_TRY IT_
In the records below, which lines include "black"? Copy them.

--- SUPPLIED DATA Enclosed Below ---

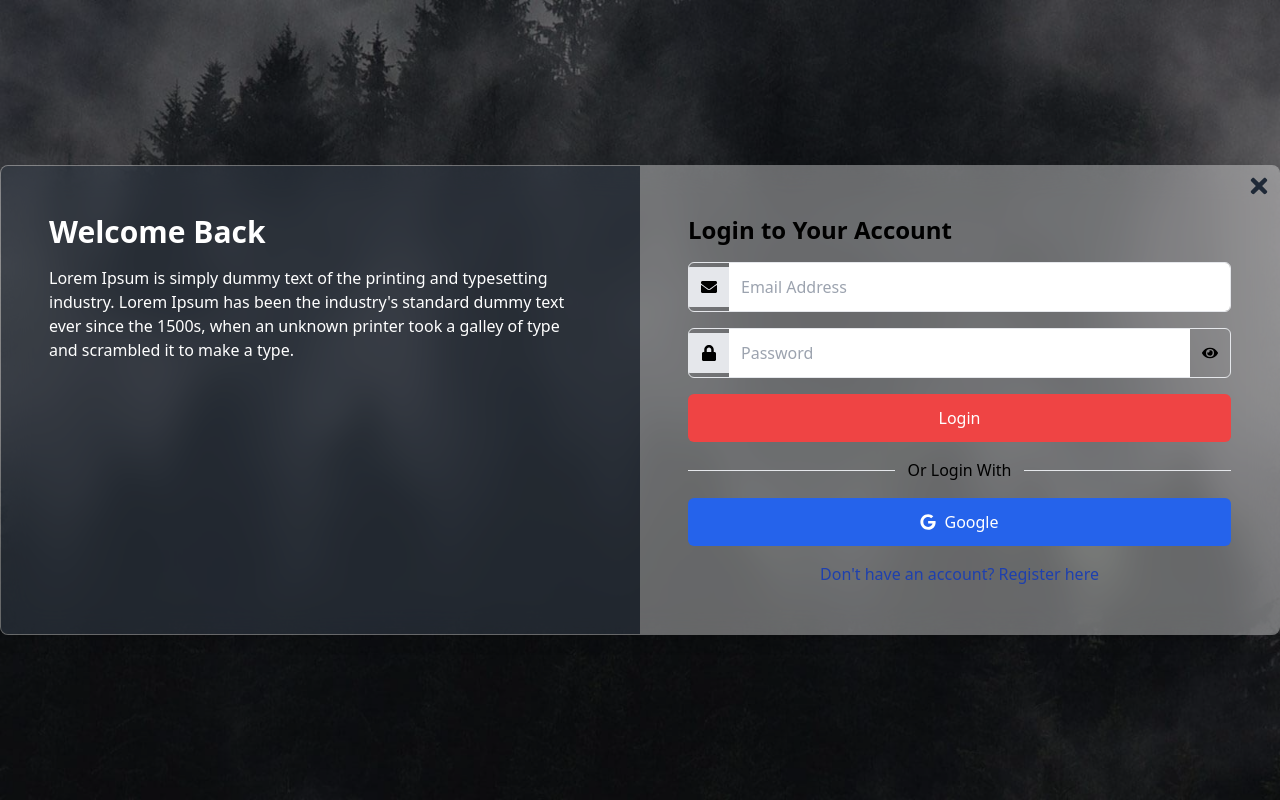
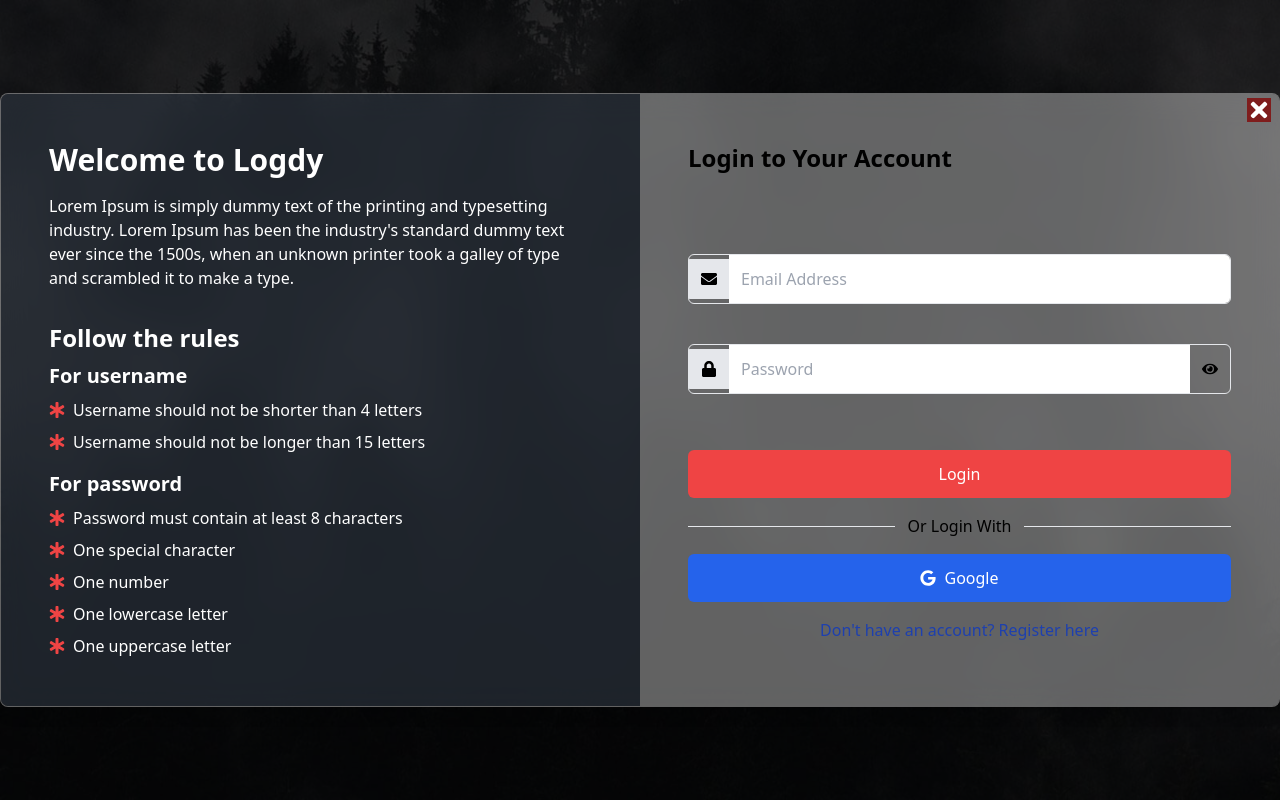
Before and after one commit to Abhijanbasyal/Front_end-client_side-Ecomerce, a React (Create React App) app: page /login in a window 1280 px wide. Built offline with nearby package versions, Linux system fonts and the light colour scheme; no server answers.

Commit message:
added google signin and signup

```diff
--- a/package.json
+++ b/package.json
@@ -8,6 +8,7 @@
     "@testing-library/react": "^13.4.0",
     "@testing-library/user-event": "^13.5.0",
     "axios": "^1.7.2",
+    "firebase": "^10.12.2",
     "formik": "^2.4.6",
     "framer-motion": "^11.2.12",
     "react": "^18.3.1",
--- a/src/App.js
+++ b/src/App.js
@@ -20,7 +20,7 @@ function App() {
 
         <Toaster />
         {shouldShowHeaderFooter && <Header />}
-        <main>
+        <main className='overflow-hidden'>
 
           <Outlet />
         </main>
--- a/src/components/Header.js
+++ b/src/components/Header.js
@@ -10,7 +10,7 @@ const Header = () => {
   const [cartItems, setCartItems] = useState(3); // Example initial value
 
   return (
-    <header className="w-full bg-primary bg-opacity-90 text-white p-4 shadow-md shadow-black">
+    <header className="w-full bg-primary bg-opacity-90 text-white p-4 shadow-md shadow-black " >
       <div className="container mx-auto flex items-center justify-between">
         {/* Logo */}
         <Link to={"/"}>
--- /dev/null
+++ b/src/components/SignupRules.js
@@ -0,0 +1,68 @@
+import React from 'react';
+import { FaStarOfLife } from "react-icons/fa6";
+import { motion } from "framer-motion";
+
+const SignupRules = () => {
+  return (
+    <motion.div
+      className="flex-1 p-6 md:p-12 bg-gray-800 bg-opacity-50 text-white"
+      initial={{ opacity: 0, x: -100 }}
+      animate={{ opacity: 1, x: 0 }}
+      transition={{ duration: 0.8 }}
+    >
+      <motion.h1
+        className="text-3xl font-bold mb-4"
+        initial={{ opacity: 0 }}
+        animate={{ opacity: 1 }}
+        transition={{ delay: 0.5, duration: 0.8 }}
+      >
+        Welcome to Logdy
+      </motion.h1>
+      <motion.p
+        className="mb-8"
+        initial={{ opacity: 0 }}
+        animate={{ opacity: 1 }}
+        transition={{ delay: 0.7, duration: 0.8 }}
+      >
+        Lorem Ipsum is simply dummy text of the printing and typesetting industry. Lorem Ipsum has been the industry's standard dummy text ever since the 1500s, when an unknown printer took a galley of type and scrambled it to make a type.
+      </motion.p>
+      <motion.h2
+        className="text-2xl font-semibold mb-2"
+        initial={{ opacity: 0 }}
+        animate={{ opacity: 1 }}
+        transition={{ delay: 0.9, duration: 0.8 }}
+      >
+        Follow the rules
+      </motion.h2>
+      <ul className="space-y-2">
+        <h3 className="text-xl font-semibold mb-2">For username</h3>
+        <motion.li className='flex items-center' initial={{ opacity: 0 }} animate={{ opacity: 1 }} transition={{ delay: 1.1, duration: 0.8 }}>
+          <FaStarOfLife className="mr-2 text-red-500" /><span>Username should not be shorter than 4 letters</span>
+        </motion.li>
+        <motion.li className='flex items-center' initial={{ opacity: 0 }} animate={{ opacity: 1 }} transition={{ delay: 1.3, duration: 0.8 }}>
+          <FaStarOfLife className="mr-2 text-red-500" /><span>Username should not be longer than 15 letters</span>
+        </motion.li>
+      </ul>
+      <ul className="space-y-2 mt-4">
+        <h3 className="text-xl font-semibold mb-2">For password</h3>
+        <motion.li className='flex items-center' initial={{ opacity: 0 }} animate={{ opacity: 1 }} transition={{ delay: 1.5, duration: 0.8 }}>
+          <FaStarOfLife className="mr-2 text-red-500" /><span>Password must contain at least 8 characters</span>
+        </motion.li>
+        <motion.li className='flex items-center' initial={{ opacity: 0 }} animate={{ opacity: 1 }} transition={{ delay: 1.7, duration: 0.8 }}>
+          <FaStarOfLife className="mr-2 text-red-500" /><span>One special character</span>
+        </motion.li>
+        <motion.li className='flex items-center' initial={{ opacity: 0 }} animate={{ opacity: 1 }} transition={{ delay: 1.9, duration: 0.8 }}>
+          <FaStarOfLife className="mr-2 text-red-500" /><span>One number</span>
+        </motion.li>
+        <motion.li className='flex items-center' initial={{ opacity: 0 }} animate={{ opacity: 1 }} transition={{ delay: 2.1, duration: 0.8 }}>
+          <FaStarOfLife className="mr-2 text-red-500" /><span>One lowercase letter</span>
+        </motion.li>
+        <motion.li className='flex items-center' initial={{ opacity: 0 }} animate={{ opacity: 1 }} transition={{ delay: 2.3, duration: 0.8 }}>
+          <FaStarOfLife className="mr-2 text-red-500" /><span>One uppercase letter</span>
+        </motion.li>
+      </ul>
+    </motion.div>
+  )
+}
+
+export default SignupRules;
--- a/src/pages/Login.js
+++ b/src/pages/Login.js
@@ -1,20 +1,37 @@
-
-import React, { useState , useContext} from 'react';
+import React, { useState } from 'react';
+import { Link, useNavigate } from 'react-router-dom';
+import axios from "axios";
+import { motion } from "framer-motion";
 import { Formik, Form, Field } from 'formik';
 import * as Yup from 'yup';
+import SignupRules from '../components/SignupRules';
+
+//importing icons
+import { FaEnvelope, FaLock, FaEye, FaEyeSlash, FaTimes } from 'react-icons/fa';
+import { IoMdAlert } from "react-icons/io";
+
+import APIEndPoints from '../common/APIEndPoints';
+
+//import bgimage for login page
 import Loginform from '../assets/form.jpg';
-import { FaEnvelope, FaLock, FaGoogle, FaEye, FaEyeSlash, FaTimes } from 'react-icons/fa';
-import { Link, useNavigate } from 'react-router-dom';
-import { toast } from 'react-hot-toast';
-import APIEndPoints from '../common/APIEndPoints';
-import axios from "axios";
 
+//importing slice and redux
+import { useDispatch, useSelector } from 'react-redux';
+import {
+    signInStart,
+    signInSuccess,
+    signInFailure,
+} from '../redux/Users/userSlice';
+
+//importing google signin Component
+import GoogleSign from '../components/GoogleSign';
 
 
 const Login = () => {
     const [showPassword, setShowPassword] = useState(false);
     const navigate = useNavigate();
-
+    const { loading, error } = useSelector((state) => state.user);
+    const dispatch = useDispatch();
 
 
 
@@ -22,45 +39,29 @@ const Login = () => {
         setShowPassword(!showPassword);
     };
 
-
     const initialValues = {
         email: '',
         password: ''
     };
 
+
+
     const onSubmit = async (values, { setSubmitting }) => {
         try {
-            const response = await axios.post(APIEndPoints.login.url, {
-                email: values.email,
-                password: values.password
-            });
-
-            const dataResponse = response.data;
-
-            console.log(dataResponse);
-            localStorage.setItem("token", dataResponse.data.token);
-
-
-
-            toast.success(dataResponse.message);
-            navigate("/");
-
-
-
+            dispatch(signInStart());
+            const { data } = await axios.post(APIEndPoints.sign_in.url, values);
+            if (data.success === false) {
+                dispatch(signInFailure(data.message));
+                return;
+            }
+            dispatch(signInSuccess(data));
+            navigate('/');
         } catch (error) {
-            if (error.response && error.response.data && error.response.data.message) {
-                toast.error(error.response.data.message);
-                console.log(error.response.data.message)
-            } else {
-                toast.error("An error occurred. Please try again.");
-            }
-        }finally{
+            dispatch(signInFailure(error.response?.data?.message || error.message));
+        } finally {
             setSubmitting(false);
-
         }
     };
-
-
 
 
 
@@ -77,28 +78,22 @@ const Login = () => {
                 <img src={Loginform} alt='login' className='object-cover w-full h-full' />
             </div>
             {/* Overlay to darken the background image */}
-            <div className="absolute w-full h-full bg-black opacity-50"></div>
+            <div className="absolute w-full h-full bg-black opacity-80"></div>
             {/* Content */}
             <div className="relative z-10 flex flex-col md:flex-row bg-white rounded-lg shadow-lg overflow-hidden bg-opacity-10 backdrop-filter backdrop-blur-lg border border-white border-opacity-30">
-                <div className="flex-1 p-6 md:p-12 bg-gray-800 bg-opacity-50 text-white">
-                    <h1 className="text-3xl font-bold mb-4">Welcome Back</h1>
-                    <p className="mb-8">
-                        Lorem Ipsum is simply dummy text of the printing and typesetting industry. Lorem Ipsum has been the industry's standard dummy text ever since the 1500s, when an unknown printer took a galley of type and scrambled it to make a type.
-                    </p>
-                </div>
+                <SignupRules />
                 <div className="flex-1 p-6 md:p-12 bg-white bg-opacity-30 text-black relative">
-                    <h2 className="text-2xl font-bold mb-4">Login to Your Account</h2>
+                    <h2 className="text-2xl font-bold mb-6">Login to Your Account</h2>
                     <Formik
-                         initialValues={initialValues}
+                        initialValues={initialValues}
                         validationSchema={validationSchema}
                         onSubmit={onSubmit}
                         validateOnBlur={false}
                         validateOnChange={false}
                     >
-
-                        {({ errors, touched, validateForm }) => (
-                            <Form>
-                                <div className="mb-4 flex items-center border rounded-md overflow-hidden">
+                        {({ isSubmitting, errors, touched }) => (
+                            <Form className='mt-20'>
+                                <div className="mt-10 mb-4 flex items-center border rounded-md overflow-hidden">
                                     <span className="p-3 bg-gray-200"><FaEnvelope /></span>
                                     <Field
                                         type="email"
@@ -107,9 +102,25 @@ const Login = () => {
                                         className="w-full p-3 focus:outline-none"
                                         required
                                     />
+                                    {errors.email && touched.email ? (
+                                        <motion.div
+                                            className="absolute bg-white/90 ml-10 rounded font-bold text-center px-2 mt-16 flex items-center space-x-2"
+                                            initial={{ opacity: 0, y: -10 }}
+                                            animate={{ opacity: 1, y: 0 }}
+                                            transition={{ duration: 0.3 }}
+                                        >
+                                            <div className='text-red-500'>
+                                                <IoMdAlert />
+                                            </div>
+                                            <div className='text-red-600'>
+                                                {errors.email}
+                                            </div>
+                                        </motion.div>
+                                    ) : null}
+
                                 </div>
 
-                                <div className="mb-4 flex items-center border rounded-md overflow-hidden">
+                                <div className=" mt-10 mb-4 flex items-center border rounded-md overflow-hidden">
                                     <span className="p-3 bg-gray-200"><FaLock /></span>
                                     <Field
                                         type={showPassword ? "text" : "password"}
@@ -121,9 +132,12 @@ const Login = () => {
                                     <span className="p-3 cursor-pointer" onClick={togglePasswordVisibility}>
                                         {showPassword ? <FaEyeSlash /> : <FaEye />}
                                     </span>
+
                                 </div>
 
-                                <button type="submit" className="w-full p-3 bg-red-500 text-white rounded-md">Login</button>
+                                <button type="submit" disabled={loading || isSubmitting} className="mt-10 w-full p-3 bg-red-500 hover:bg-red-800 text-white rounded-md">
+                                    {loading || isSubmitting ? 'Loading...' : 'Login'}
+                                </button>
                             </Form>
                         )}
                     </Formik>
@@ -132,16 +146,15 @@ const Login = () => {
                         <span>Or Login With</span>
                         <span className="border-t flex-grow ml-3"></span>
                     </div>
-                    <div className="flex space-x-3">
-                        <button className="w-full p-3 bg-blue-600 text-white rounded-md flex items-center justify-center">
-                            <FaGoogle className="mr-2" /> Google
-                        </button>
-                    </div>
+                    <GoogleSign />
                     <div className="mt-4 text-center">
                         <Link to={'/signup'} className="text-blue-800">Don't have an account? Register here</Link>
                     </div>
-                    <Link to="/" className="absolute top-2 right-2 text-gray-800 hover:text-black">
-                        <FaTimes size={24} />
+                    <Link to="/" className="absolute top-1 right-2 text-white   hover:text-black">
+                        <div className='bg-red-900'>
+                            <FaTimes size={24} />
+
+                        </div>
                     </Link>
                 </div>
             </div>
--- a/src/pages/Signup.js
+++ b/src/pages/Signup.js
@@ -13,7 +13,7 @@ import APIEndPoints from '../common/APIEndPoints';
 import GoogleSign from '../components/GoogleSign';
 import { IoMdAlert } from "react-icons/io";
 import { motion } from "framer-motion";
-import { FaStarOfLife } from "react-icons/fa6";
+import SignupRules from '../components/SignupRules';
 
 const Signup = () => {
     const [showPassword, setShowPassword] = useState(false);
@@ -38,7 +38,7 @@ const Signup = () => {
             if (dataResponse.success === false) {
                 toast.error(dataResponse.message);
             } else {
-                toast.success(dataResponse);
+                toast.success(dataResponse.message);
                 navigate("/login");
             }
         } catch (error) {
@@ -80,29 +80,10 @@ const Signup = () => {
             <div className='absolute w-full h-full'>
                 <img src={Signupform} alt='form' className='object-cover w-full h-full' />
             </div>
-            <div className="absolute w-full h-full "></div>
+            <div className="absolute w-full h-full bg-black  opacity-80 "></div>
             <div className="relative z-10 flex flex-col md:flex-row bg-white rounded-lg shadow-lg overflow-hidden bg-opacity-10 backdrop-filter backdrop-blur-lg border border-white border-opacity-30">
-                <div className="flex-1 p-6 md:p-12 bg-gray-800 bg-opacity-50 text-white">
-                    <h1 className="text-3xl font-bold mb-4">Welcome to Logdy</h1>
-                    <p className="mb-8">
-                        Lorem Ipsum is simply dummy text of the printing and typesetting industry. Lorem Ipsum has been the industry's standard dummy text ever since the 1500s, when an unknown printer took a galley of type and scrambled it to make a type.
-                    </p>
-                    <h2>Follow the rules</h2>
-                    <ul>
-                        <h3>To create a username</h3>
-                        <li className='flex items-center'><FaStarOfLife /><span>username should not be shorter than 4 letter</span></li>
-                        <li className='flex items-center' ><FaStarOfLife /><span>username should not be longer than 15 letter</span></li>
-                    </ul>
-                    <ul>
-                        <h3>To create a password</h3>
-                        <li className='flex items-center'><FaStarOfLife /><span>Password must contain at least 8 characters</span></li>
-                        <li className='flex items-center'><FaStarOfLife /><span>One special character</span></li>
-                        <li className='flex items-center'><FaStarOfLife /><span>One number</span></li>
-                        <li className='flex items-center'><FaStarOfLife /><span>One lowercase</span></li>
-                        <li className='flex items-center'><FaStarOfLife /><span>One uppercase</span></li>
-                    </ul>
 
-                </div>
+                <SignupRules />
                 <div className="flex-1 p-6 md:p-12 bg-white bg-opacity-30 text-black">
                     <h2 className="text-2xl font-bold mb-4">Create An Account</h2>
                     <Formik
@@ -211,7 +192,7 @@ const Signup = () => {
                                         </motion.div>
                                     ) : null}
                                 </div>
-                                <button type="submit" disabled={isSubmitting} className="mt-5 w-full p-3 bg-red-500 text-white rounded-md">
+                                <button type="submit" disabled={isSubmitting} className="mt-5 hover:bg-red-800 w-full p-3 bg-red-500 text-white rounded-md">
                                     {isSubmitting ? 'Loading...' : 'Sign Up'}
                                 </button>
                             </Form>
@@ -226,8 +207,11 @@ const Signup = () => {
                     <div className="mt-4 text-center">
                         <Link to={"/login"} className="text-blue-800">Already a member? Login here</Link>
                     </div>
-                    <Link to="/" className="absolute top-2 right-2 text-gray-800 hover:text-black">
-                        <FaTimes size={24} />
+                    <Link to="/" className="absolute top-1 right-2 text-white   hover:text-black">
+                        <div className='bg-red-900'>
+                            <FaTimes size={24} />
+
+                        </div>
                     </Link>
                 </div>
             </div>
```
Also changed, not shown: src/components/GoogleSign.js (+22 -2 lines), src/firebase.js (added, +17 -0 lines), 2 other files (tests, documents, lock files or other folders).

--- End of Enclosed SUPPLIED DATA ---

_FINISHED EXERCISE_
-    <header className="w-full bg-primary bg-opacity-90 text-white p-4 shadow-md shadow-black">
+    <header className="w-full bg-primary bg-opacity-90 text-white p-4 shadow-md shadow-black " >
-            <div className="absolute w-full h-full bg-black opacity-50"></div>
+            <div className="absolute w-full h-full bg-black opacity-80"></div>
                 <div className="flex-1 p-6 md:p-12 bg-white bg-opacity-30 text-black relative">
-                    <Link to="/" className="absolute top-2 right-2 text-gray-800 hover:text-black">
+                    <Link to="/" className="absolute top-1 right-2 text-white   hover:text-black">
+            <div className="absolute w-full h-full bg-black  opacity-80 "></div>
                 <div className="flex-1 p-6 md:p-12 bg-white bg-opacity-30 text-black">
-                    <Link to="/" className="absolute top-2 right-2 text-gray-800 hover:text-black">
+                    <Link to="/" className="absolute top-1 right-2 text-white   hover:text-black">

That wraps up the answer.